use Multimedia Toolbook 3.0 to annotate a Shakespeare passage chosen from one
of the plays we've read this semester.
 
This is the first time with MMToolbook for all of us, so it's a bit of a risky
project.  If folks are interested, I can talk about how it went.
 
Leslie Harris
Susquehanna University

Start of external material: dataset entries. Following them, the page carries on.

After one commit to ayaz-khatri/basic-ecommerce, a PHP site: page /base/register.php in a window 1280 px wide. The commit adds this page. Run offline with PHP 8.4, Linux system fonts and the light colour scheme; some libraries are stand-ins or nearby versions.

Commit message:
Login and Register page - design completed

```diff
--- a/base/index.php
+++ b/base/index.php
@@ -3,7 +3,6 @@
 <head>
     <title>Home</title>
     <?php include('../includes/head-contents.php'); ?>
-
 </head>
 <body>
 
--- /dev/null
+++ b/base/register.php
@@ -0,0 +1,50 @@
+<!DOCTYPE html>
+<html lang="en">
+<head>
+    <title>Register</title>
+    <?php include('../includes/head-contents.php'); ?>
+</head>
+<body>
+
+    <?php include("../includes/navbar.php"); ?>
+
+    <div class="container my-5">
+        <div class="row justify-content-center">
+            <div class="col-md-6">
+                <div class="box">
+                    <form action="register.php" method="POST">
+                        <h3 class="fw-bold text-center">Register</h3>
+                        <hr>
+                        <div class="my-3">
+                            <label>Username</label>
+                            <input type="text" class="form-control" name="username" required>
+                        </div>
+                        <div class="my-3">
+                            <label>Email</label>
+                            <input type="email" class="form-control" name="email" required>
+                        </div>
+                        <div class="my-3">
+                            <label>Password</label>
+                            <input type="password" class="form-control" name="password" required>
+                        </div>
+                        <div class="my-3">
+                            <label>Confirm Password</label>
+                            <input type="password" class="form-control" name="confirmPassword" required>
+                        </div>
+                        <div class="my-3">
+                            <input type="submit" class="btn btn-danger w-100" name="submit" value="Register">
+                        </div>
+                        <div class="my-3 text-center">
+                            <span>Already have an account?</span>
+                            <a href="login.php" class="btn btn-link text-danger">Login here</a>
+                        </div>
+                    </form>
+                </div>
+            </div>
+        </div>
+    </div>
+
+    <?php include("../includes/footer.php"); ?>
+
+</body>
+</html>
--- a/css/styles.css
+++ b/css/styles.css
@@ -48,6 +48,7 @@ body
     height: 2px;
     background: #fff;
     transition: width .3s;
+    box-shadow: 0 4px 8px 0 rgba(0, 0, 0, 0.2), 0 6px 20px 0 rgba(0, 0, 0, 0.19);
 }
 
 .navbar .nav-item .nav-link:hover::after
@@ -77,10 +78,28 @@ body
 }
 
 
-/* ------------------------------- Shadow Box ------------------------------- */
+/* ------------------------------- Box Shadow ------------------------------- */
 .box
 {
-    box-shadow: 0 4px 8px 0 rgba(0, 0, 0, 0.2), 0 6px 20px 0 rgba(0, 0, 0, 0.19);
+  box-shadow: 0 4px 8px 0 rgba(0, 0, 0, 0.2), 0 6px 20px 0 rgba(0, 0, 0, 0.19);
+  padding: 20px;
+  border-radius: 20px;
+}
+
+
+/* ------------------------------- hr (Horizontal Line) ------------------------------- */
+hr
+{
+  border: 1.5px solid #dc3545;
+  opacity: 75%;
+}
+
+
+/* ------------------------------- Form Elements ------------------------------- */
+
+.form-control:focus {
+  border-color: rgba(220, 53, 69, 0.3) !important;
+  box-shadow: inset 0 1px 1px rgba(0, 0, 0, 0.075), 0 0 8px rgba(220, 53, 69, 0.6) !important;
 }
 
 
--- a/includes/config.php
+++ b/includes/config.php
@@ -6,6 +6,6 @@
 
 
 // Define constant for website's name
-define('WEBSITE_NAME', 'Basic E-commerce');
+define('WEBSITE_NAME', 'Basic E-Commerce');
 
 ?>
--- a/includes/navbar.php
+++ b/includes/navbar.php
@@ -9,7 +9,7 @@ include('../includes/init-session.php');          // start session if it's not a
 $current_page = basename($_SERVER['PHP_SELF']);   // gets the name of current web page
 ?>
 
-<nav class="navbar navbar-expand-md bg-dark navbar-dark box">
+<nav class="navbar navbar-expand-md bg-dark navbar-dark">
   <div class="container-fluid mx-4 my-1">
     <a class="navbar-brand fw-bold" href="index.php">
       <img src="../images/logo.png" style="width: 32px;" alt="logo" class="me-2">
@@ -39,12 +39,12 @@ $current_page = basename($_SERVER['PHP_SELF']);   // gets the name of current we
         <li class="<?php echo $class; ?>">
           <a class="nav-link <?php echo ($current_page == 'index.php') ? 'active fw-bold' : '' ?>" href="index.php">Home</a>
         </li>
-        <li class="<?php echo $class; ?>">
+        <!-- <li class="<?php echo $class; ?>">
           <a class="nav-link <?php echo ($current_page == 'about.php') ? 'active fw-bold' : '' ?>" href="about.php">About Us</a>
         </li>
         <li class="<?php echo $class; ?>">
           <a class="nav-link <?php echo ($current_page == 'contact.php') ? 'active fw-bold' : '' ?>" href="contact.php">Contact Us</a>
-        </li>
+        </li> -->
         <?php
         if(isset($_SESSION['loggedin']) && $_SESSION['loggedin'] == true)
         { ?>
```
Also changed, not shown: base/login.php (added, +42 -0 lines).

 This e-mail address is being protected from spambots. You need JavaScript enabled to view it
 
 
                SHAKESPEARE MULTIMEDIA PROJECT
 
 
For the final two weeks of the class, you'll be working on a Shakespeare
Multimedia Project.  You will divide up into five groups, with each group
choosing a short passage (about one computer screen in length) from one of the
plays we've read this semester. Your task will be to annotate the passage,
choosing significant words and ideas and linking them to explanatory text,
graphics, and so on. During those two weeks, you'll have the entire class
period to work on your project, but you'll also need to do some work outside
the class time.
 
The purpose of the Multimedia Project is to help you learn to read the text
closely and to situate it within its various relevant contexts.  Your group
will have to choose a passage that lends itself to annotation, and you'll have
to do research to  determine what background materials you'll want to include
in your final hypertext document.
 
Please note that this is a group project intended to foster independent
learning.  You will be collectively responsible for the successful completion
of your project.  The amount of class time available for the project is
limited, so you will be responsible as a group to divide the work evenly and to
use the time available as productively as you can.  My role will be to help you
at the various stages of the process: teaching you the basic use of the
multimedia software, answering whatever questions you might have, trouble-
shooting your projects when necessary, and serving as a liaison with the
Computer Center staff should you need additional computing resources.
 
I hope that this project will become a process of discovery for all of us, as
we learn together to incorporate new technology into the study of Shakespeare.
I also hope that you will enjoy the process, as you express yourself creatively
through this group endeavor.
 
For next Monday, you'll need to have chosen what passage you intend to annotate
(and you'll need to clear that choice with me). By the following Monday (when
your Essay 2 is due as well), you'll need to hand in a bibliography of outside
works that you will draw on in creating your hypertext document.  When you
return from the Thanksgiving Recess, I expect you to be ready to work on your
projects immediately, so that you'll be able to take full advantage of your
limited time.
 
(3)----------------------------------------------------------------------------
From:           Kila D. Burton <
 This e-mail address is being protected from spambots. You need JavaScript enabled to view it
 >
Date:           Tuesday, 15 Nov 1994 12:50:20 -0500 (EST)
Subject:        Re: Doubling of Hamlet
 
Univ. of Md College Park's "Hamlet" of two years ago double casted the ghost
and the player king.  For me it emphasized Claudius' nefarious deed.
Interesting for the actors to play with the Player King's 'resemblance" to
Hamlet's father.
 
Kila Burton
 

Other Messages In This Thread

©2011 Hardy Cook. All rights reserved.